(Collected data entries)
-=-=-=-=-

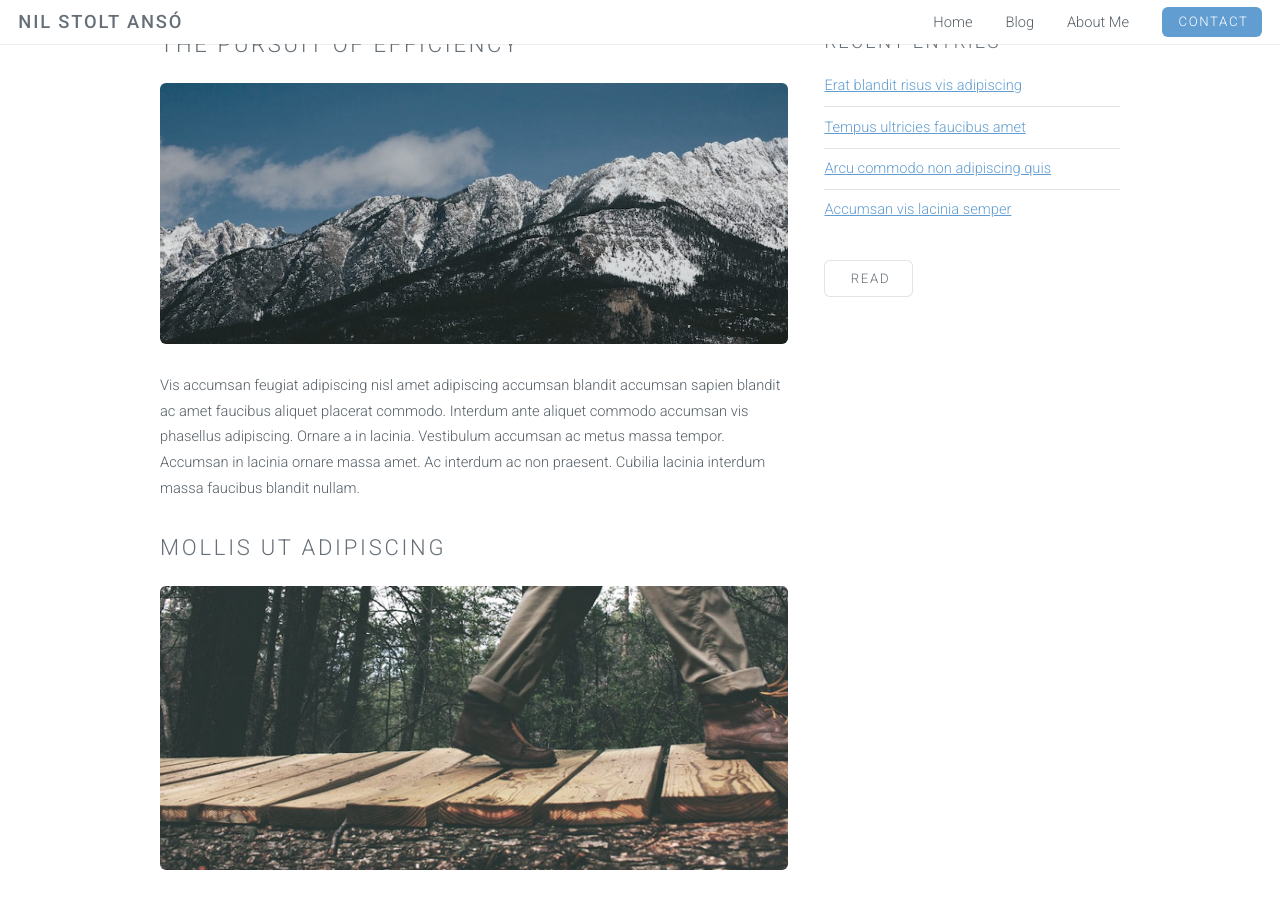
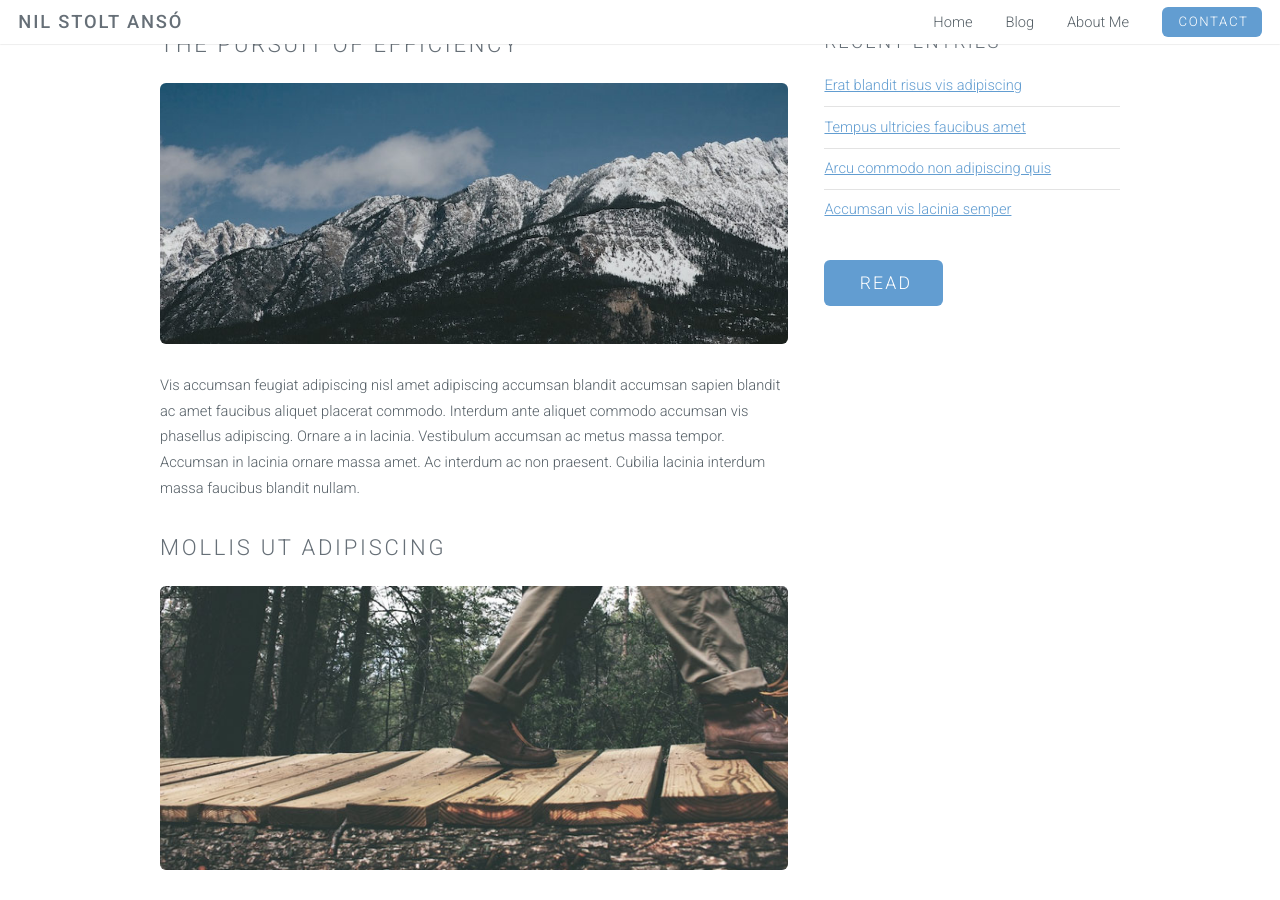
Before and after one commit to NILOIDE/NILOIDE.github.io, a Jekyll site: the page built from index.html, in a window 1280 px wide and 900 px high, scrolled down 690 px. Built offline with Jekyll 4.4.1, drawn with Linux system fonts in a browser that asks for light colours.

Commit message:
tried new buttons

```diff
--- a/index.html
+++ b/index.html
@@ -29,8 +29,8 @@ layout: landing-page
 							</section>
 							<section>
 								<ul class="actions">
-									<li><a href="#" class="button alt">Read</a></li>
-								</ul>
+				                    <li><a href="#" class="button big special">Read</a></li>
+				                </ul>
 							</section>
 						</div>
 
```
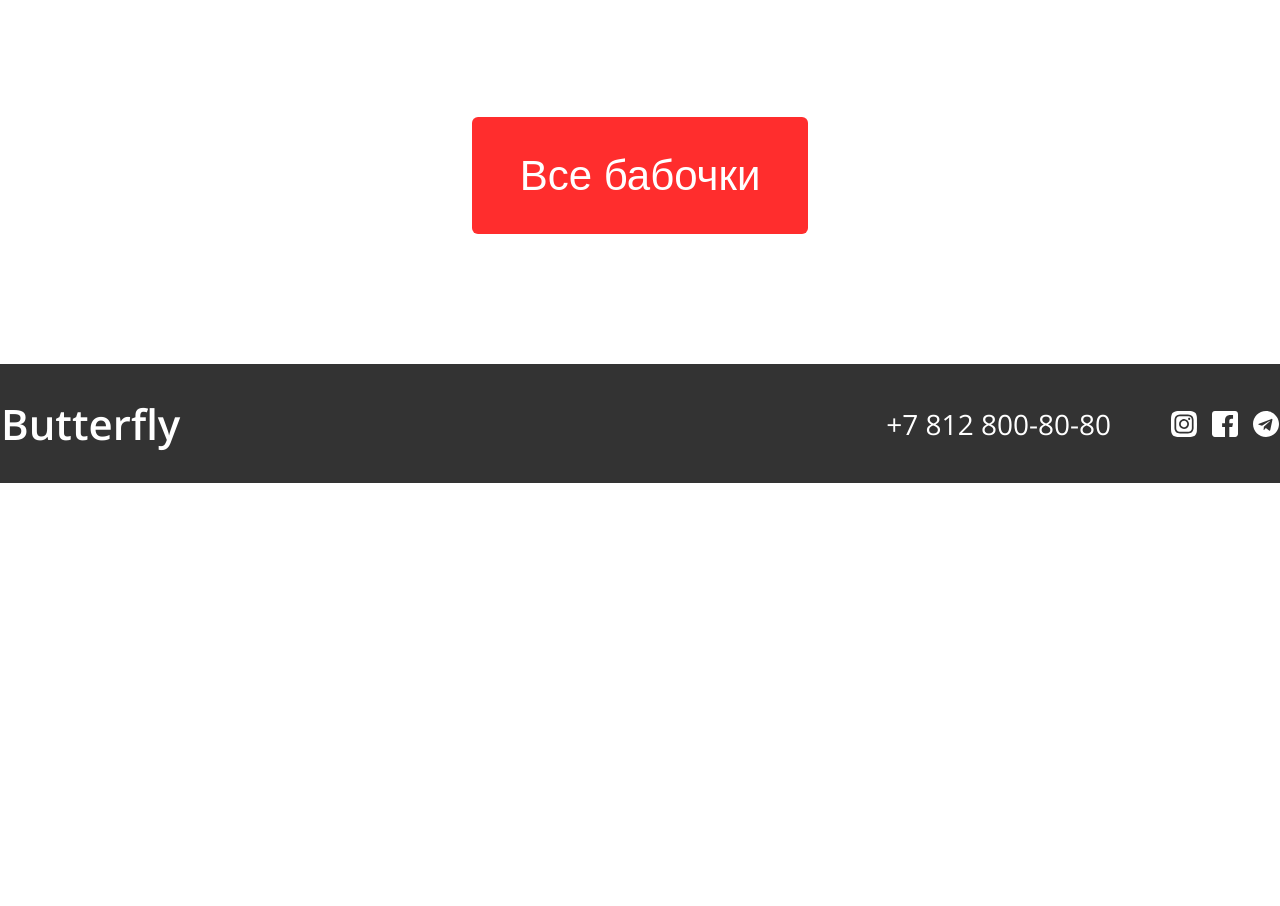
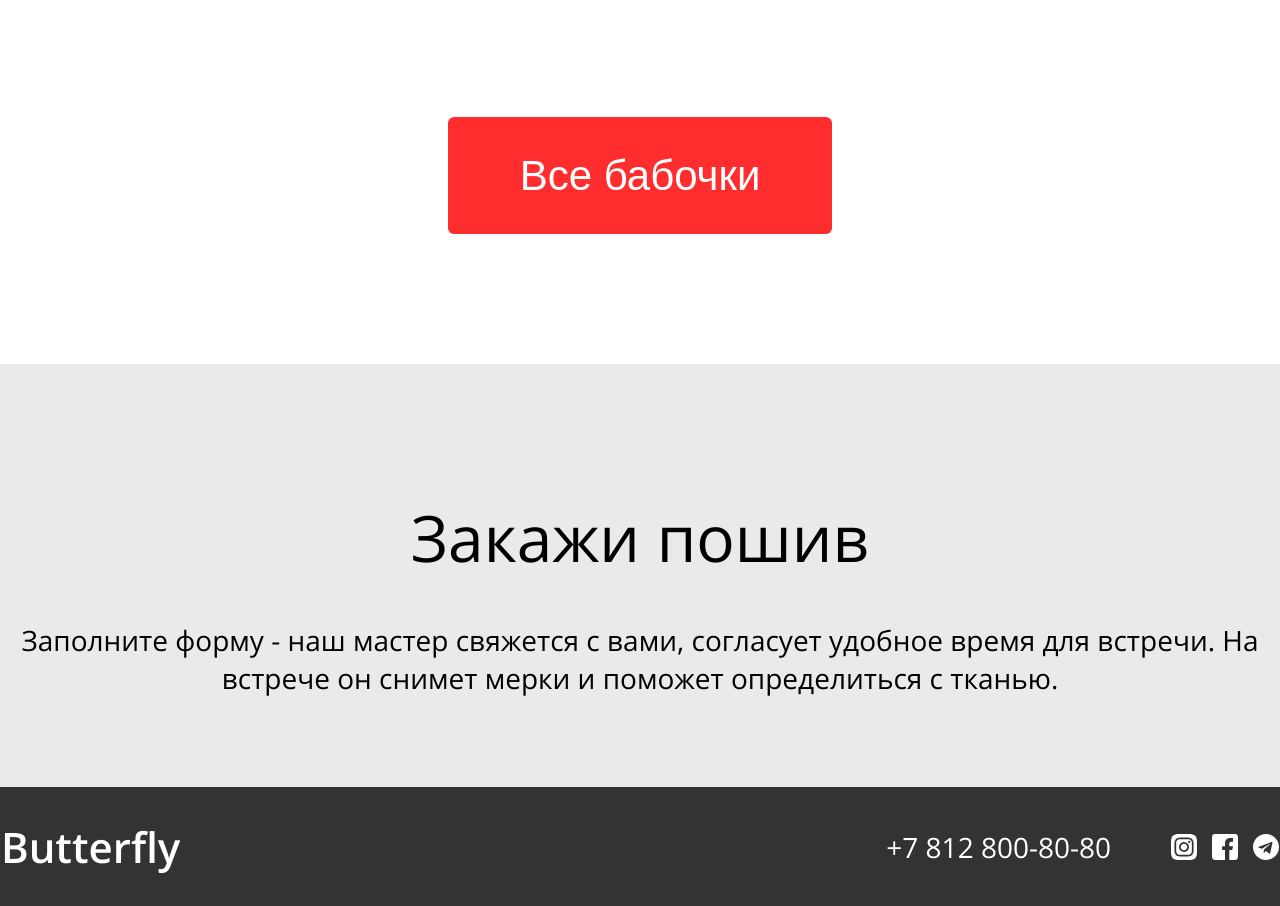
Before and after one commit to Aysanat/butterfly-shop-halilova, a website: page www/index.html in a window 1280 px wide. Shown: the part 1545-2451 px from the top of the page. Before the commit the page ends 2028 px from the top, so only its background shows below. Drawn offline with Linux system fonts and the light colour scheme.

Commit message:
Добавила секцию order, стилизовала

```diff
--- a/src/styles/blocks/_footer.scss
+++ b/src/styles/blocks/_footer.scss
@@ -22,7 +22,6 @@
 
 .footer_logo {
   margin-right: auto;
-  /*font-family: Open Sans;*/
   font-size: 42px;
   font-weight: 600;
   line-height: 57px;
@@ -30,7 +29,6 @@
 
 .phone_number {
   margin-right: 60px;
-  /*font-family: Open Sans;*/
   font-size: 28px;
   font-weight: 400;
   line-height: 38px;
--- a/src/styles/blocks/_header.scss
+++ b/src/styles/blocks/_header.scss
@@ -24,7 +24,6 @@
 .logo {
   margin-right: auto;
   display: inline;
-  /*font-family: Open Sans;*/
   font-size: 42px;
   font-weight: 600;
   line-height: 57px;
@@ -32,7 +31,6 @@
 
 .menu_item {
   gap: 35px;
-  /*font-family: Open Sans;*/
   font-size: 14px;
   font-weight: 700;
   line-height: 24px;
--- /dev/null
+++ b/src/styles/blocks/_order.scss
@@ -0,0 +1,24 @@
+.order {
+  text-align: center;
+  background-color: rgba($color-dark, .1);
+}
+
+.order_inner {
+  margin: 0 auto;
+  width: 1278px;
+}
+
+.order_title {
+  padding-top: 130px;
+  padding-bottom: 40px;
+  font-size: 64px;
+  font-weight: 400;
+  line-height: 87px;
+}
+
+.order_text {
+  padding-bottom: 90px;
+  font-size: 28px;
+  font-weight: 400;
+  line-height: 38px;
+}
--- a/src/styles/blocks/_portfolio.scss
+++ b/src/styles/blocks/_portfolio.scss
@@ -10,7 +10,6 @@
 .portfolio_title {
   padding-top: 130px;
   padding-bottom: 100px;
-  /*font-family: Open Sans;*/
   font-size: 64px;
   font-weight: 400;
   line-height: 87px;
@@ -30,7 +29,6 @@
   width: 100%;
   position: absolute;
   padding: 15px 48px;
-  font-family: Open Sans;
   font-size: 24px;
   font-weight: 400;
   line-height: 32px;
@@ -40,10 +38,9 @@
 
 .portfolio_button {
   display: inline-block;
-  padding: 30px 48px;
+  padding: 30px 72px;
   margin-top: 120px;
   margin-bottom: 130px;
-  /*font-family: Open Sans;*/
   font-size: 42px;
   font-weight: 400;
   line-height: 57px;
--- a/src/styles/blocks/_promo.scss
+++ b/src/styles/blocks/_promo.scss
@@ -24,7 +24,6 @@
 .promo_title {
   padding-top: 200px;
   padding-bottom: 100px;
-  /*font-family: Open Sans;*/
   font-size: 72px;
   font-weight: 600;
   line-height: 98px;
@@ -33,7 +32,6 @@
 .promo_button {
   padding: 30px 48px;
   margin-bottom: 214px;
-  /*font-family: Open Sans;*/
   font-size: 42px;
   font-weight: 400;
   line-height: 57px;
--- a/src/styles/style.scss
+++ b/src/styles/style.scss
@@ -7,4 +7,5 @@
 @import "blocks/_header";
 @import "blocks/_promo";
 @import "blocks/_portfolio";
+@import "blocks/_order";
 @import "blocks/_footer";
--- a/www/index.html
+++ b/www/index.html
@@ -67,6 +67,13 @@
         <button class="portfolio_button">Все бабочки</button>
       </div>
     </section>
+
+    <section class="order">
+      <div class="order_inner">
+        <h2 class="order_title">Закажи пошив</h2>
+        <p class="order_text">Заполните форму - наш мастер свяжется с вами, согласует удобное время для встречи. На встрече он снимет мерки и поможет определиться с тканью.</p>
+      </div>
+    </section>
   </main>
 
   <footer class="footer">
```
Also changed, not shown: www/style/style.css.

-=-=-=-=-

### Problem requirements
Your task is to copy every line in the entries that holds the string "margin".

### Exercise result
   margin-right: auto;
   margin-right: 60px;
   margin-right: auto;
+  margin: 0 auto;
   margin-top: 120px;
   margin-bottom: 130px;
   margin-bottom: 214px;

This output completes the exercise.